"But you need to get out of the house more, to mingle," Norman said.
"I don't need to be around people all the time."
"You lack self-confidence."
"What's that supposed to mean?"
"I'm trying to tell you, trying to help you, if only you'll let me."
"Do you want more rice?"
"Yes, thank you. I think The Club is the answer, San."
"Oh, please, Norm, don't start that again."
"I thought we agreed that as soon as the kids left you'd give it another try."
"Look, I told you when you joined that it wasn't my thing...that I didn't want any part of it. So don't expect...don't ask me to..." She got up to clear away the dishes.
"Look at your sister," Norman said.
"You look at her."
"Four years older than you."
"Three and a half, but who's counting?"
"She loves The Club, practically lives there."
"She was always the family athlete."
"Tan and firm, in terrific shape."
"I failed gym in eighth grade, did you know that?" She put a plate of cookies on the table and set two cups of cold water, with tea bags, in the new microwave oven.
"You're not in the eighth grade any more, Sandy." He took a bite of one of the cookies. "Pepperidge Farm?"
"No, Keeblers." The microwave pinged and Sandy carried the teacups to the table. "Myra got straight A's in gym, all the way through school. She won letters. She was a goddamned cheerleader!"
"You ought to learn to do more with the microwave than just heat water."
"I don't like gadgets."
"Because you lack self-confidence."
"What does self-confidence have to do with the microwave?"
"What do gadgets have to do with it?"
"I tried The Club, Norm. I took two golf lessons and two tennis lessons and I was awful. I just don't have the aptitude, the coordination."
"Don't give me that shit, Sandy. You could be as good as most of the girls if you'd make the effort." He crunched another cookie. "Why don't you have your hair done...buy yourself something new to wear...you used to look terrific yourself."
"Jesus, you sound like my mother now."
"So she's noticed too?"
"I've been sick, Norm!"
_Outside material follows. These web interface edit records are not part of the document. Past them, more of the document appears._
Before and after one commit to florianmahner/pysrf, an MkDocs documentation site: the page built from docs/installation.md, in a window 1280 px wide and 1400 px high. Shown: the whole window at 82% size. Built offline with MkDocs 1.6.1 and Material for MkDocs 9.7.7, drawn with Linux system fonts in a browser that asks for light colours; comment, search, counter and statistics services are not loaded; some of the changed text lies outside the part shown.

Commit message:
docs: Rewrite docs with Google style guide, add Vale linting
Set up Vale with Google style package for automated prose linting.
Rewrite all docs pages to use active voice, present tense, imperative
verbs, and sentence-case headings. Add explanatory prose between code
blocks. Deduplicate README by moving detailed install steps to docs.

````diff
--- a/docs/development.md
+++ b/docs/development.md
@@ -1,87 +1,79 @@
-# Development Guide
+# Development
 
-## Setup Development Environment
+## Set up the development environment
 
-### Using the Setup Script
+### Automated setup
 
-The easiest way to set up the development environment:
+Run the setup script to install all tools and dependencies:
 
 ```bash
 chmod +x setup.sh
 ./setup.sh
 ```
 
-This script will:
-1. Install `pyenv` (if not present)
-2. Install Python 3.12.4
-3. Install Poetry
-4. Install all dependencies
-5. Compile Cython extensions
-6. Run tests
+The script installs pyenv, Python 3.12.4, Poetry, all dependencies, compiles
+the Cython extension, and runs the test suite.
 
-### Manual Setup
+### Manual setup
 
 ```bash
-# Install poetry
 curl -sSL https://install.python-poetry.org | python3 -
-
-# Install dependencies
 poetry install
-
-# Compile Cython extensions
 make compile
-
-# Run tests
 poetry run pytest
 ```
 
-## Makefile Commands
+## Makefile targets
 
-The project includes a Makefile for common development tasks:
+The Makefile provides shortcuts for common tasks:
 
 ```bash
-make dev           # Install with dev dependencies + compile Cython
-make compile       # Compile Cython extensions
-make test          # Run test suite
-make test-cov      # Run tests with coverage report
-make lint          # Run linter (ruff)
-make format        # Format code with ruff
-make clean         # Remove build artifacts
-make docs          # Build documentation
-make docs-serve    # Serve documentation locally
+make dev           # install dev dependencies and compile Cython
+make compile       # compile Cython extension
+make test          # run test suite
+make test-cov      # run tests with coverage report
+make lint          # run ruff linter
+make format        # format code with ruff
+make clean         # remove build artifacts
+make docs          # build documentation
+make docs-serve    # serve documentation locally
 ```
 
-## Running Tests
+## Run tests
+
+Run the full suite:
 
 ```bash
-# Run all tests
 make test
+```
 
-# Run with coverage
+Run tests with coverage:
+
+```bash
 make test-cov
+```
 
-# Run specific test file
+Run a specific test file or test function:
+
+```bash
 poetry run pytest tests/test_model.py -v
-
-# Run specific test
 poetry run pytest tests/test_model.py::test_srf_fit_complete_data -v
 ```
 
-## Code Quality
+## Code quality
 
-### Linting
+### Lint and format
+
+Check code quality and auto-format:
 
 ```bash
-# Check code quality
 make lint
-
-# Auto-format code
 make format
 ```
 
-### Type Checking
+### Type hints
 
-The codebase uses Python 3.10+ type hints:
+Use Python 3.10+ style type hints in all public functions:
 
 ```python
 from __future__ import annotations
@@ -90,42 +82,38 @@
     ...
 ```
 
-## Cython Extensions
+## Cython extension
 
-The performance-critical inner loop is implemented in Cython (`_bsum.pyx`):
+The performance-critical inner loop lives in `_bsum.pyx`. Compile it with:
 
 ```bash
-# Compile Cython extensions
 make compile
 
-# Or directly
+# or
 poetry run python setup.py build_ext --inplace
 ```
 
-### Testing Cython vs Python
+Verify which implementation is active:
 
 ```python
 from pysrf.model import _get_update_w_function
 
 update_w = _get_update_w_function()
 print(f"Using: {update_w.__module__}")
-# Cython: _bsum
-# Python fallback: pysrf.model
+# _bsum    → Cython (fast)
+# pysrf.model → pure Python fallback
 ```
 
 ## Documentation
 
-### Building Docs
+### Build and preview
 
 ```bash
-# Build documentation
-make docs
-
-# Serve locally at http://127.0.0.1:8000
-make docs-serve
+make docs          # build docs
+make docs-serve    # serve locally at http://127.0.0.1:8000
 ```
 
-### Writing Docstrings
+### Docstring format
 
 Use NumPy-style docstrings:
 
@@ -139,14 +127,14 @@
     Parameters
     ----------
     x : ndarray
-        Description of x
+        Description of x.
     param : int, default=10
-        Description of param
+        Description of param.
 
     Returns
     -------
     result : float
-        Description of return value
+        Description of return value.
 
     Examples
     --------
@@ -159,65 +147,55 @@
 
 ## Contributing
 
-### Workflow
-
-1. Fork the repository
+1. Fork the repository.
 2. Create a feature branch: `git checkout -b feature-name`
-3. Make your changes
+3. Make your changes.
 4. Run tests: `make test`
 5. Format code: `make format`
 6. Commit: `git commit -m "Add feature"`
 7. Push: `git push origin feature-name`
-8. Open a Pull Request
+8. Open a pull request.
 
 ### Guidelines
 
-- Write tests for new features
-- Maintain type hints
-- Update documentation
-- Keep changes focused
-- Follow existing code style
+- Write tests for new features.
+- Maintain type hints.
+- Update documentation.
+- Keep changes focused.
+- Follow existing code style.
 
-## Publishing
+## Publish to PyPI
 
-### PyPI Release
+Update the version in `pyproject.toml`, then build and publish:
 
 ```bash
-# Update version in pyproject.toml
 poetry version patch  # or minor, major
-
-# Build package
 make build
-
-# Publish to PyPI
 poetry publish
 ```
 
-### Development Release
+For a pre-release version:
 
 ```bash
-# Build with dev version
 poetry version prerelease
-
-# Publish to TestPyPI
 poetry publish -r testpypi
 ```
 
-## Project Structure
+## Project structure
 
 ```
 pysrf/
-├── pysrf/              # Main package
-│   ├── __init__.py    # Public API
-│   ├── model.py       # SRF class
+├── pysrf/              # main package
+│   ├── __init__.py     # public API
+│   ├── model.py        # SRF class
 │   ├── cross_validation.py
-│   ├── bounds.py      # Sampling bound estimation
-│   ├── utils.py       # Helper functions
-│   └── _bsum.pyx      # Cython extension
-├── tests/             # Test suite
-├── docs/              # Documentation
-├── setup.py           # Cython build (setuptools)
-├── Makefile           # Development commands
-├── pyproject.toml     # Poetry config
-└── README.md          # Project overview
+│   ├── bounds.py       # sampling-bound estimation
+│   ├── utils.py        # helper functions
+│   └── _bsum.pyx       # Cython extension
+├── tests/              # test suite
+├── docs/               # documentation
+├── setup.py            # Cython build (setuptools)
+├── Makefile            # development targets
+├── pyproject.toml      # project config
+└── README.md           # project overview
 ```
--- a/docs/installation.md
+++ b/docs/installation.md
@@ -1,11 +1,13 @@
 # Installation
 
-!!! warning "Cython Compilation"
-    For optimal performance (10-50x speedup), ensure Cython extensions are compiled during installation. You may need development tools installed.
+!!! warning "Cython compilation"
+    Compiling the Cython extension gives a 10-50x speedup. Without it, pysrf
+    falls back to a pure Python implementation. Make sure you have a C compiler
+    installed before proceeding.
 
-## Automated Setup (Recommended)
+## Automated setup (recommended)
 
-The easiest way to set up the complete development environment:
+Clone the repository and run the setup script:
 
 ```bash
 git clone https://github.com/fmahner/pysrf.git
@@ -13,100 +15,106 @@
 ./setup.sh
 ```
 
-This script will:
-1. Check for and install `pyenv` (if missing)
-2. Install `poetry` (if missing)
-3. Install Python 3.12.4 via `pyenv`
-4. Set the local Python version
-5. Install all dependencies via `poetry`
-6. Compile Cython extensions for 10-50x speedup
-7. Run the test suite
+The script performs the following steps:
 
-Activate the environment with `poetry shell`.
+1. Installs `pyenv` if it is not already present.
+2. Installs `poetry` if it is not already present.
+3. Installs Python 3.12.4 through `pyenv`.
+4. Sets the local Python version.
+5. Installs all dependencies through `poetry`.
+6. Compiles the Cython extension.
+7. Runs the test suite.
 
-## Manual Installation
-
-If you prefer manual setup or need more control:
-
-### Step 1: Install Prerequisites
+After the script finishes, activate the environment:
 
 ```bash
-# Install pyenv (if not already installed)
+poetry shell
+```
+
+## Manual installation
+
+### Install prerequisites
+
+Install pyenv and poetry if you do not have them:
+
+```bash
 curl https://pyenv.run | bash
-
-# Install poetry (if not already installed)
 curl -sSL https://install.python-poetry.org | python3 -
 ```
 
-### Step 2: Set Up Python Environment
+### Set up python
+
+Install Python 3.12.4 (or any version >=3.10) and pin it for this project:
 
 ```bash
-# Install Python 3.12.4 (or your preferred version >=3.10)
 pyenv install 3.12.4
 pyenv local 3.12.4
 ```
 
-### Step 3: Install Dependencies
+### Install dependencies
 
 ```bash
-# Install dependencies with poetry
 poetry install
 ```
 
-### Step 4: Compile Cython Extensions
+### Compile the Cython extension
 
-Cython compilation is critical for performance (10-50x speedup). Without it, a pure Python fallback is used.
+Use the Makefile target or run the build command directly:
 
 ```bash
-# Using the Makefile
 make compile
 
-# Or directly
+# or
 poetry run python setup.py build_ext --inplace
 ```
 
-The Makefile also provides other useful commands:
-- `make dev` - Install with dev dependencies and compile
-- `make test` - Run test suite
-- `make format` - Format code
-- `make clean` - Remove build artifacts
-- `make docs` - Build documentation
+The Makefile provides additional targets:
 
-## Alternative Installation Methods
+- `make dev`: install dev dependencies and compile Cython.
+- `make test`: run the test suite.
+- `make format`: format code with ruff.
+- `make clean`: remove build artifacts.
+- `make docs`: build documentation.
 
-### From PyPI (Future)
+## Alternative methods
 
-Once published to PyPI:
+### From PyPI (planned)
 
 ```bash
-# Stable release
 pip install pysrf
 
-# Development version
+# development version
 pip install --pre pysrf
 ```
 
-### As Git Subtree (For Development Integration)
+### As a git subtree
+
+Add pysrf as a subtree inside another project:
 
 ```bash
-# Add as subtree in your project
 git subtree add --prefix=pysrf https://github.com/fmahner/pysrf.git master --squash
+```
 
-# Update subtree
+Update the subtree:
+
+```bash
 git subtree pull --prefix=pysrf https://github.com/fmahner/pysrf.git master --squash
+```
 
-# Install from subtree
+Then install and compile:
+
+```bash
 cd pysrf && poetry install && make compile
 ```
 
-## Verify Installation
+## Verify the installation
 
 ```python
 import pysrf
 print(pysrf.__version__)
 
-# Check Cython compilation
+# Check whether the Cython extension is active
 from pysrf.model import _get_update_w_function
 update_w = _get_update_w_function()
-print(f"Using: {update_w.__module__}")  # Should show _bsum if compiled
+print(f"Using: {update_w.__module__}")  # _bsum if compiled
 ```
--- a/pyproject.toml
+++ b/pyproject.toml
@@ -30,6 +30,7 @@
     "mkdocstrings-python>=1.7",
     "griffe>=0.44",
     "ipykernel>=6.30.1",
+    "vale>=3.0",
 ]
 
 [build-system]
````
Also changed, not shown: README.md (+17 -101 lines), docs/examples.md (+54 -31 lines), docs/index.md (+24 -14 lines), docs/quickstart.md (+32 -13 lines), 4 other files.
"That was months ago. That's no excuse for now."
Sandy went to the sink and turned the water on full blast.
"I guess I'll walk Banushka," Norman said.
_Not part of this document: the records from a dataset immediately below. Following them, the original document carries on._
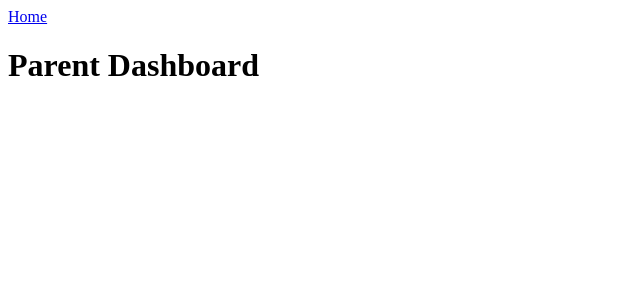
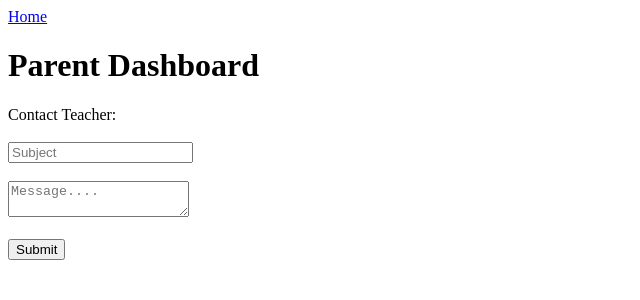
Before and after one commit to pujajathar/homework-hub-frontend-app, a React (Vite) app: page /parents in a window 1280 px wide. Shown: the top 300 px of the page, without its empty margins (0-640 px from the left). Built offline with nearby package versions, Linux system fonts and the light colour scheme.

Commit message:
Created contact form in ParentsPage component

```diff
--- a/src/components/ParentsPage/ParentsPage.jsx
+++ b/src/components/ParentsPage/ParentsPage.jsx
@@ -1,13 +1,52 @@
 import { Link } from "react-router-dom";
+import { useState } from "react";
 
 function ParentsPage () {
 
+    const [data, setData] = useState({
+        subject:"",
+        message:""
+     });
+    const [submitted, setSubmitted] = useState(false);
+    const handleChanege = (e) => {
 
-    return (
+    const {name, value} = e.target;
+        setSubmitted(false);  //message disappears after user starts typing
+        setData((prevData)  =>
+        ({
+            ...prevData,
+            [name]:value
+        }))
+    };
+    const handleSubmit = (e) => {
+        e.preventDefault();
+        setSubmitted(true); //marks the form submitted
+        setData
+        ({              //resets state after submitting form/name and message are cleared and ready for new message
+                subject:"",
+                message:""
+        })
+    }
+return (
 
         <div>
             <Link to={"/"}>Home</Link>
             <h1>Parent Dashboard</h1>
+
+            <div className="form">
+                <label>Contact Teacher:</label><br /><br />
+                <form onSubmit={handleSubmit}>
+                <input type="text" name="subject" value={data.subject} onChange={handleChanege} placeholder="Subject"/>
+                    <br /><br />
+                    <textarea name="message" value={data.message} maxLength={200} onChange={handleChanege}
+                        placeholder="Message...."/>
+                    <br /><br />
+                    <button type="submit">Submit</button>
+
+                </form>
+                  {submitted && (<p className="success-message">✅ Message has been sent successfully!</p>)}
+
+            </div>
         </div>
     )
 }
```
"You do that!"
"Oh, San, for God's sake." He tried to put his arms around her but she brushed him away. "You're so damned touchy these days," he said, "I can't even talk to you any more."
Any more? Sandy thought. But she didn't say it.
As soon as she heard the back door close she picked up a plate and flung it across the kitchen. It smashed into tiny pieces. She felt better.
Copyright © 1978 by Judy Blume
"About this title" may belong to another edition of this title.
Book Description Pocket Books, 1989. Mass-market paperback. Book Condition: New. Mass market (rack) paperback. Glued binding. 288 p. Audience: General/trade. Bookseller Inventory # Alibris_0011373
Book Description Pocket, 1989. Mass Market Paperback. Book Condition: New. Bookseller Inventory # DADAX0671693816
Book Description Pocket, 1989. Mass Market Paperback. Book Condition: New. book. Bookseller Inventory # M0671693816
Book Description Pocket, 1989. Mass Market Paperback. Book Condition: New. Bookseller Inventory # P110671693816
Book Description Pocket. MASS MARKET PAPERBACK. Book Condition: New. 0671693816 New Condition. Bookseller Inventory # NEW7.0250730